## Provided material:
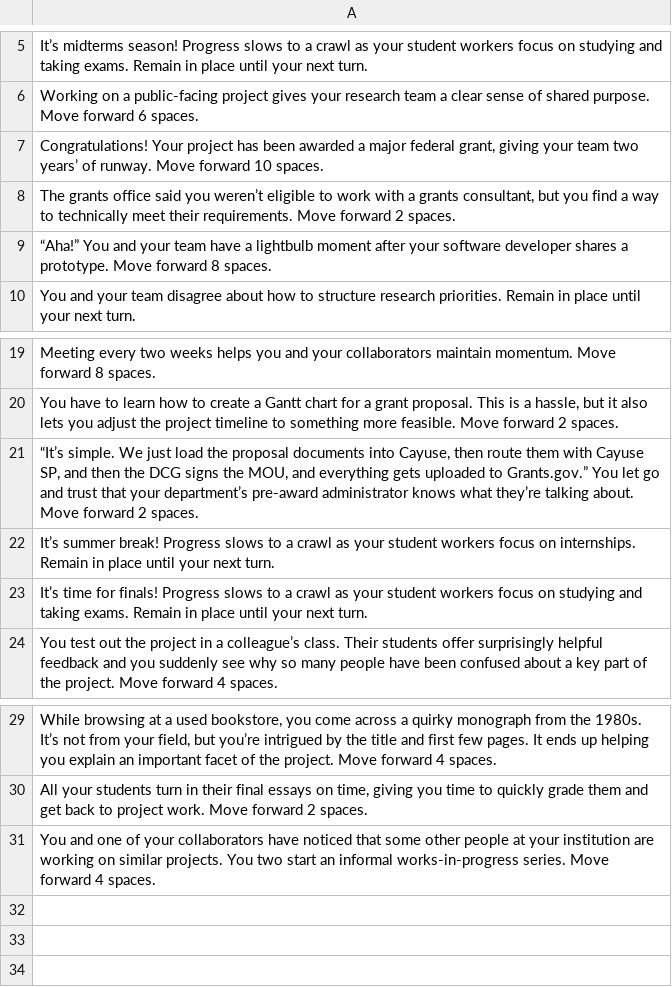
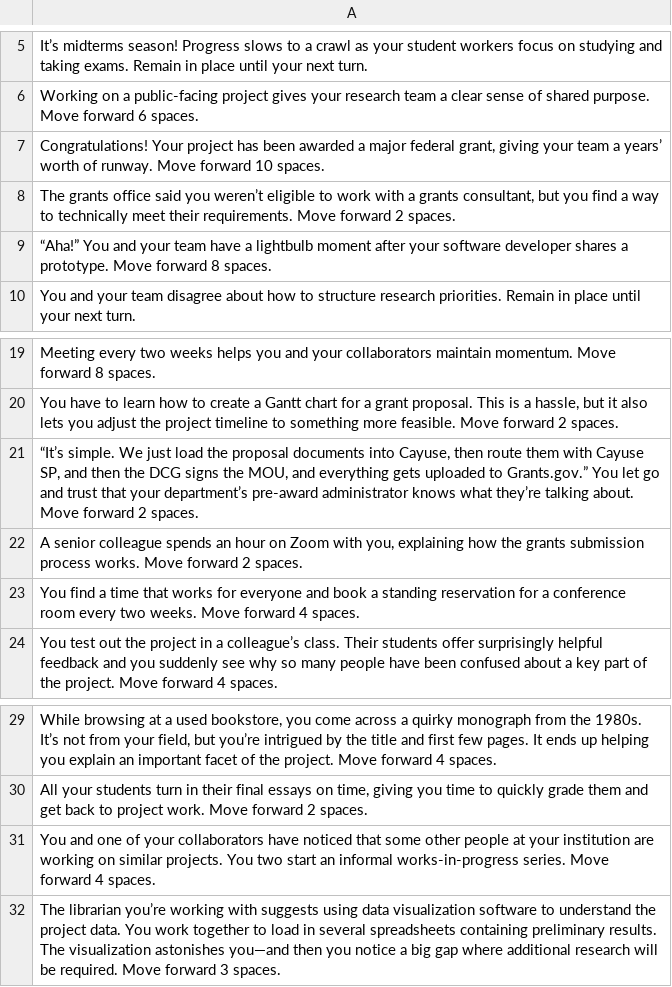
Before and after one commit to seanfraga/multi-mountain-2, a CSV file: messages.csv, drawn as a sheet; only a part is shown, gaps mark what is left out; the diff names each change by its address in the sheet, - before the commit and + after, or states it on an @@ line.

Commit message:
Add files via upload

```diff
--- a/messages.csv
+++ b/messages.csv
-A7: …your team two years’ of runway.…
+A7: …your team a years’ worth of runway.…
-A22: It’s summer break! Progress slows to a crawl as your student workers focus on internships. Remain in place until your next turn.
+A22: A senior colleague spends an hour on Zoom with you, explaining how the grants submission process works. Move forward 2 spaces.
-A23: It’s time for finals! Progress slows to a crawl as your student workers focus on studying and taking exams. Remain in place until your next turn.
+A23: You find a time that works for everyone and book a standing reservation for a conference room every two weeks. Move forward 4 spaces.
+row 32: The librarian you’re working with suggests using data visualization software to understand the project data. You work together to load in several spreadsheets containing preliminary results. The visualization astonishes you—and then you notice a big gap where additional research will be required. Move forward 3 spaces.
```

--

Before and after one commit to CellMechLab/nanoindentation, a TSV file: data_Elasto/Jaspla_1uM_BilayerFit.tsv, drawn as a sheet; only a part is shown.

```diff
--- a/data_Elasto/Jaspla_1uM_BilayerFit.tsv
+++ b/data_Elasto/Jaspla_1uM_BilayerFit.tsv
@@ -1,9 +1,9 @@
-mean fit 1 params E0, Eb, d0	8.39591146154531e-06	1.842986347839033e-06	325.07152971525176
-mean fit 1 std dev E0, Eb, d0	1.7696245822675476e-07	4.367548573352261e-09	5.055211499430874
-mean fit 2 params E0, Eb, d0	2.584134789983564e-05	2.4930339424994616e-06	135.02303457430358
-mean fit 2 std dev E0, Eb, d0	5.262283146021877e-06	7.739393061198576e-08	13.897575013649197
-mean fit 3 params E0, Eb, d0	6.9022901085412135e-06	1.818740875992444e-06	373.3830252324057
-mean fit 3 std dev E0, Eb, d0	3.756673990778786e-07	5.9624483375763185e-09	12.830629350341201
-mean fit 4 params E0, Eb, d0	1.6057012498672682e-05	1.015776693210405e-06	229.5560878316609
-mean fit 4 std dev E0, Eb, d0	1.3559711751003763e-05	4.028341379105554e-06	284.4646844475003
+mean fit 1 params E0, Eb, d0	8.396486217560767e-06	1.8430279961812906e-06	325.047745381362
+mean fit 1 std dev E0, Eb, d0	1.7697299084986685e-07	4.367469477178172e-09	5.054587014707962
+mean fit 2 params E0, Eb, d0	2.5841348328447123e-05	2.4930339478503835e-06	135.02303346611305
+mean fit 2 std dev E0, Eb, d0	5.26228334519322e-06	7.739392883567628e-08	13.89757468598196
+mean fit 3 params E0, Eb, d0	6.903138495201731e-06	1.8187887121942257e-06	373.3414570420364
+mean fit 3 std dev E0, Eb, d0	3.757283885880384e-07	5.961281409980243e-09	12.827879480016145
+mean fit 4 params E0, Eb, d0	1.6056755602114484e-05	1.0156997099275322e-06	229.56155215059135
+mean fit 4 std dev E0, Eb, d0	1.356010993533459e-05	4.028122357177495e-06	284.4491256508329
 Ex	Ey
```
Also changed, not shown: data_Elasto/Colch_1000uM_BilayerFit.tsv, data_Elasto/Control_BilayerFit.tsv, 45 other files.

## Directions for this task:
The lines needed are those in the data above that hold the string "spaces"; copy each of them.

## Response for this exercise:
+A22: A senior colleague spends an hour on Zoom with you, explaining how the grants submission process works. Move forward 2 spaces.
+A23: You find a time that works for everyone and book a standing reservation for a conference room every two weeks. Move forward 4 spaces.
+row 32: The librarian you’re working with suggests using data visualization software to understand the project data. You work together to load in several spreadsheets containing preliminary results. The visualization astonishes you—and then you notice a big gap where additional research will be required. Move forward 3 spaces.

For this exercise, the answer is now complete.